§ Assignment:
Lift out each line of the data that holds "only".

(Data shown Opens)

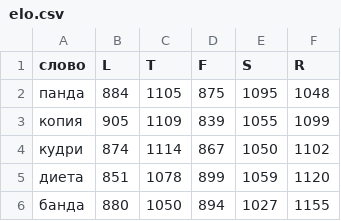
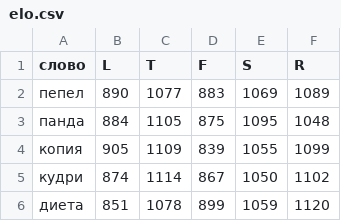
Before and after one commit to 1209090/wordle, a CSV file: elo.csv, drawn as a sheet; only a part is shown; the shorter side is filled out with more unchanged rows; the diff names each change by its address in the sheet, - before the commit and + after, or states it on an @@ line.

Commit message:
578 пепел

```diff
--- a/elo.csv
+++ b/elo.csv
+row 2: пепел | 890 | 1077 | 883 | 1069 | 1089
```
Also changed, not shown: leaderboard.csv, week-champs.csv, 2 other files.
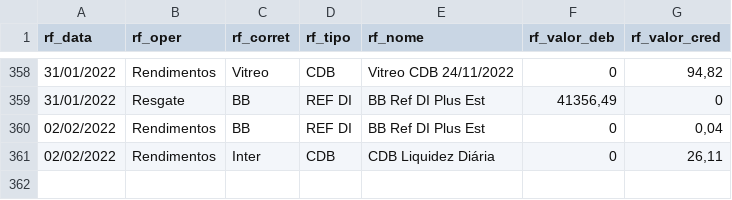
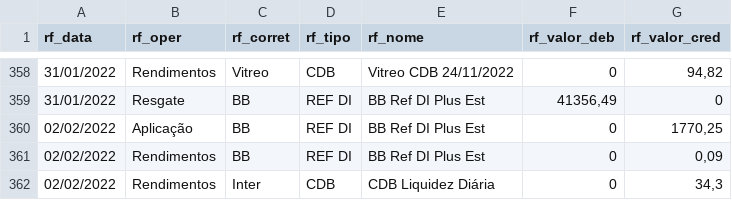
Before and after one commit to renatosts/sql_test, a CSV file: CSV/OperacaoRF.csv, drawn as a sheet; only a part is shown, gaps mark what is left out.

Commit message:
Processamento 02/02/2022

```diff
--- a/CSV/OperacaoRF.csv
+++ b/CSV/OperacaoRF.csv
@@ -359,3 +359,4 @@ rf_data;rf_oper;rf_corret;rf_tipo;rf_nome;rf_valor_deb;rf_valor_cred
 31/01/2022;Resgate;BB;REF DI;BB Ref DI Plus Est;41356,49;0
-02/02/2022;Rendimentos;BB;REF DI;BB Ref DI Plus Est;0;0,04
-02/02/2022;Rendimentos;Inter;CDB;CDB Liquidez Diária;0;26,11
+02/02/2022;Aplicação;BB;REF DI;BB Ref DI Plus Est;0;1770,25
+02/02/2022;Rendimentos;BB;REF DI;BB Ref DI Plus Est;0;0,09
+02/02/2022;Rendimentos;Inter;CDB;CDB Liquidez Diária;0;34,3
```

(Data shown Closes)

§ Result of this exercise:
Before and after one commit to 1209090/wordle, a CSV file: elo.csv, drawn as a sheet; only a part is shown; the shorter side is filled out with more unchanged rows; the diff names each change by its address in the sheet, - before the commit and + after, or states it on an @@ line.
Before and after one commit to renatosts/sql_test, a CSV file: CSV/OperacaoRF.csv, drawn as a sheet; only a part is shown, gaps mark what is left out.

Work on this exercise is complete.